Time to get cracking on those hog hedges

Dennis Smith

March 28, 2016

5 Min Read
Time to get cracking on those hog hedges

Talk is cheap. When a broker, adviser, banker or consultant says “you should assume some hedges” it’s easy to say but much more difficult to plan, execute and maintain during the course of the production cycle. So, as the headline says it’s time to get cracking on hog hedges, let’s walk through my specific reasons why and identify a specific idea.

First, it helps when devising a hedging plan to boil down the fundamentals to as simple an equation as possible. What we have in the case of pork production are forecasts for record large production this year on top of record large production last year. In addition, the USDA is projecting record large poultry production and higher beef production compared to last year. In total, meat production will be record large this year.

Second, being specific to pork production, there exists some level of concern in regards to slaughter capacity being challenged at some point this fall. I’m certainly not predicting a situation similar to what developed in the fall of 1998, but with production projected to be record large, this possibility must not be overlooked.
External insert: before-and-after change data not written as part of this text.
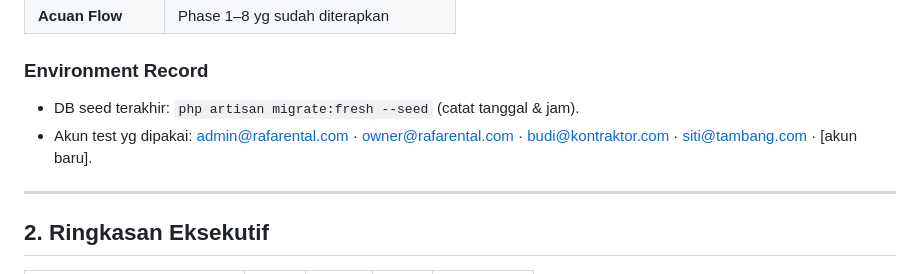
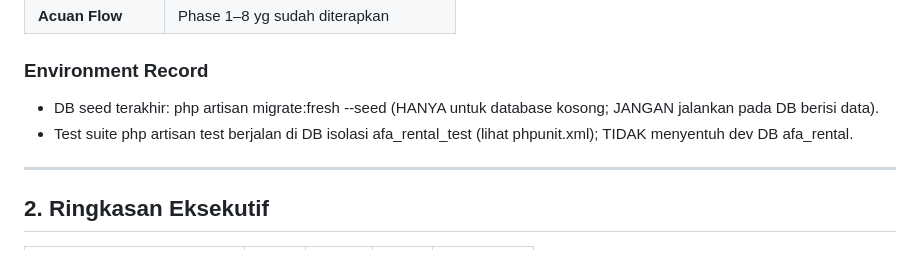
Before and after one commit to achherdiansyah/rafa-rental-system, a Markdown page: docs/testing/final-blackbox-regression-report.md, the part around the change. Rendered like a GitHub page.

Commit message:
docs: warn against destructive seed commands on live dev db

```diff
--- a/docs/testing/final-blackbox-regression-report.md
+++ b/docs/testing/final-blackbox-regression-report.md
@@ -20,8 +20,10 @@
 | **Acuan Flow** | Phase 1–8 yg sudah diterapkan |
 
 ### Environment Record
-- DB seed terakhir: `php artisan migrate:fresh --seed` (catat tanggal & jam).
-- Akun test yg dipakai: admin@rafarental.com · owner@rafarental.com · budi@kontraktor.com · siti@tambang.com · [akun baru].
+- DB seed terakhir: php artisan migrate:fresh --seed (HANYA untuk database kosong; JANGAN jalankan pada DB berisi data).
+- Test suite php artisan test berjalan di DB isolasi
+afa_rental_test (lihat phpunit.xml); TIDAK menyentuh dev DB
+afa_rental.
 
 ---
 
```
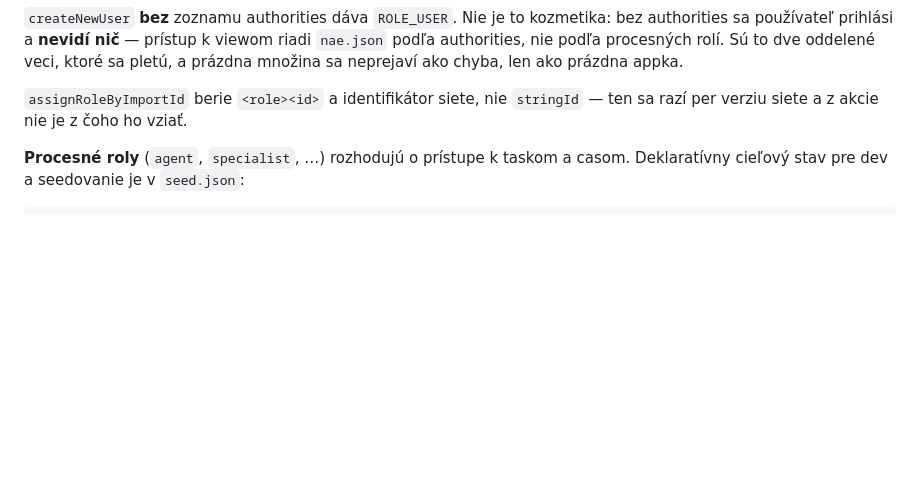
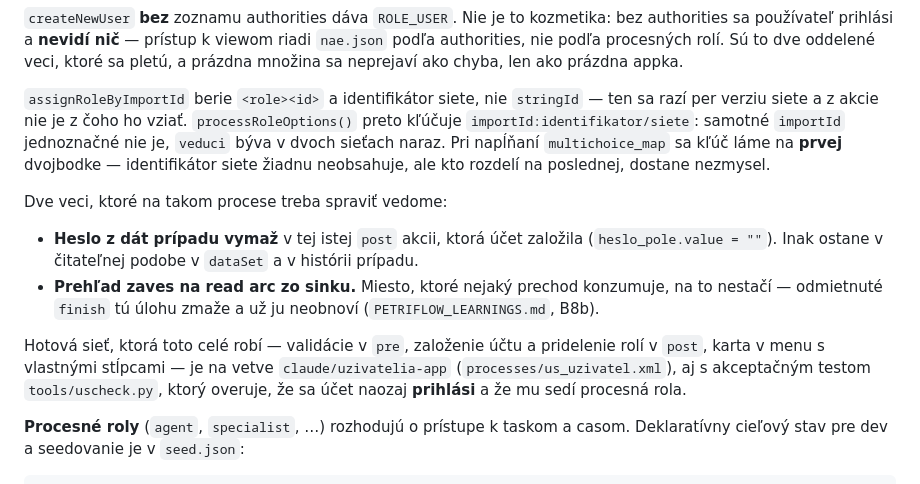
Before and after one commit to lubospetrovic13/etask-app, a Markdown page: etask-configuration/docs/RUNBOOK.md, the part around one of its changes. Drawn GitHub-style; blank space fills up the shorter version.

```diff
--- a/etask-configuration/docs/RUNBOOK.md
+++ b/etask-configuration/docs/RUNBOOK.md
@@ -366,7 +421,26 @@ bez authorities sa používateľ prihlási a **nevidí nič** — prístup k vie
 ktoré sa pletú, a prázdna množina sa neprejaví ako chyba, len ako prázdna appka.
 
 `assignRoleByImportId` berie `<role><id>` a identifikátor siete, nie `stringId` —
-ten sa razí per verziu siete a z akcie nie je z čoho ho vziať.
+ten sa razí per verziu siete a z akcie nie je z čoho ho vziať. `processRoleOptions()`
+preto kľúčuje `importId:identifikator/siete`: samotné `importId` jednoznačné nie
+je, `veduci` býva v dvoch sieťach naraz. Pri napĺňaní `multichoice_map` sa kľúč
+láme na **prvej** dvojbodke — identifikátor siete žiadnu neobsahuje, ale kto
+rozdelí na poslednej, dostane nezmysel.
+
+Dve veci, ktoré na takom procese treba spraviť vedome:
+
+* **Heslo z dát prípadu vymaž** v tej istej `post` akcii, ktorá účet založila
+  (`heslo_pole.value = ""`). Inak ostane v čitateľnej podobe v `dataSet` a v
+  histórii prípadu.
+* **Prehľad zaves na read arc zo sinku.** Miesto, ktoré nejaký prechod
+  konzumuje, na to nestačí — odmietnuté `finish` tú úlohu zmaže a už ju
+  neobnoví (`PETRIFLOW_LEARNINGS.md`, B8b).
+
+Hotová sieť, ktorá toto celé robí — validácie v `pre`, založenie účtu a
+pridelenie rolí v `post`, karta v menu s vlastnými stĺpcami — je na vetve
+`claude/uzivatelia-app` (`processes/us_uzivatel.xml`), aj s akceptačným testom
+`tools/uscheck.py`, ktorý overuje, že sa účet naozaj **prihlási** a že mu sedí
+procesná rola.
 
 **Procesné roly** (`agent`, `specialist`, …) rozhodujú o prístupe k taskom
 a casom. Deklaratívny cieľový stav pre dev a seedovanie je v `seed.json`:
```
Also changed, not shown: other parts of etask-configuration/docs/RUNBOOK.md (+55 -0 lines).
Third, a look at the lean hog price charts is pleasant in that futures have been trending upward since important lows were scored last fall. Simple economic theory would indicate that demand for pork must be strong if prices are trending higher in the face of record large production. Pork is cheap. When low prices are offered long enough the demand burner kicks into high gear. We are experiencing improvement in pork demand both on the domestic and export front. All pork cuts are attractively priced compared to year-ago levels with the exception of bellies. Belly demand has been consistently strong and relatively inelastic; keeping belly prices historically strong in relation to the value of the pork carcass. Nearly all other pork cuts, including hams, picnics, loins, butts and trim have been trading well below their five-year average price levels.

Finally, in the face of up trending prices but also in the face of record large production including record large total meat production, it’s our stated opinion and objective to lock-in or hedge a portion of fall production at prices securing a profit for your business. In other words, if something goes wrong on the demand side of the equation, in the face of large production, locking-in prices for a portion of production into the seasonal high timing is strongly advised.

Option window strategy

Specifically, we prefer a method of hedging we term an option window strategy. This is different than simply selling futures. We desire to establish a price floor above the cost of production but at the same time provide you with a marketing window in which a price higher than your price floor can possibly be realized. In options trading these are called three-way risk reversals. Let me be even more specific. The low in October futures last fall was $62.50. The recent high (March 18) was $69.95 with the contract high from early last fall at $70.10. We’re much closer if not very close to the contract high and a far cry from the contract lows. The seasonal top timing is anywhere from early March to early May. In other words, in my opinion, we’re right in the middle of the seasonal top timing with prices very close to their contract highs. Time to establish some hedges.

Being even more specific, my clients have been working orders to buy the October hog $68 puts/selling the $58 puts/selling the $72 calls at a premium outlay of between 50 and 100 points. In summary, this is a marginable position providing a net price floor between $67 and $67.50, depending upon the amount of premium paid. In addition, this hedge provides protection as far down as $58. Finally, this hedge provides opportunity to market your October hogs in the window from $68 to as high as $72. If this window is acceptable and profitable, for a portion of your production, we recommend establishing and maintaining the hedge.

Similar strategies can be executed in the December options and even moving out to the February 2017 options. Using the same rule of thumb, if the option window you’re looking at is profitable, one should consider locking-in the window and maintaining the hedge. Keep in mind these are marginable positions meaning financing is critically important in the event that prices move higher after the hedge is executed. Working closely with a banker, consultant and/or broker is highly advised.

Report: Cautious expansion

The March 1 quarterly hog and pig report showed cautious expansion plans by the industry. All hogs and pigs were pegged at 100%, kept for breeding also measured at 100% of last year and kept for market hogs were pegged at 100%. The pigs per litter during December-to-February, at 10.30, was up slightly from the September-to-November period and actually down nearly 2% from December-to-February of last year.

While production remains large, in fact record large, this report is comforting in that aggressive expansion is simply not in the works. Also, some reproductive and disease challenges were clearly evident in the size of the winter pig crop. This report should be friendly to the summer and fall contracts in the days and weeks ahead, providing hedging opportunities.I found the report interesting in that the traditional pork producing states in the hog belt are not expanding. Breeding numbers were lower in Indiana, Iowa, Minnesota, Missouri and North Carolina. Breeding numbers were up rather substantially in Oklahoma, Texas and South Dakota. 

About the Author(s)

Dennis Smith

Archer Financial Services Inc.

Subscribe to Our Newsletters
National Hog Farmer is the source for hog production, management and market news

You May Also Like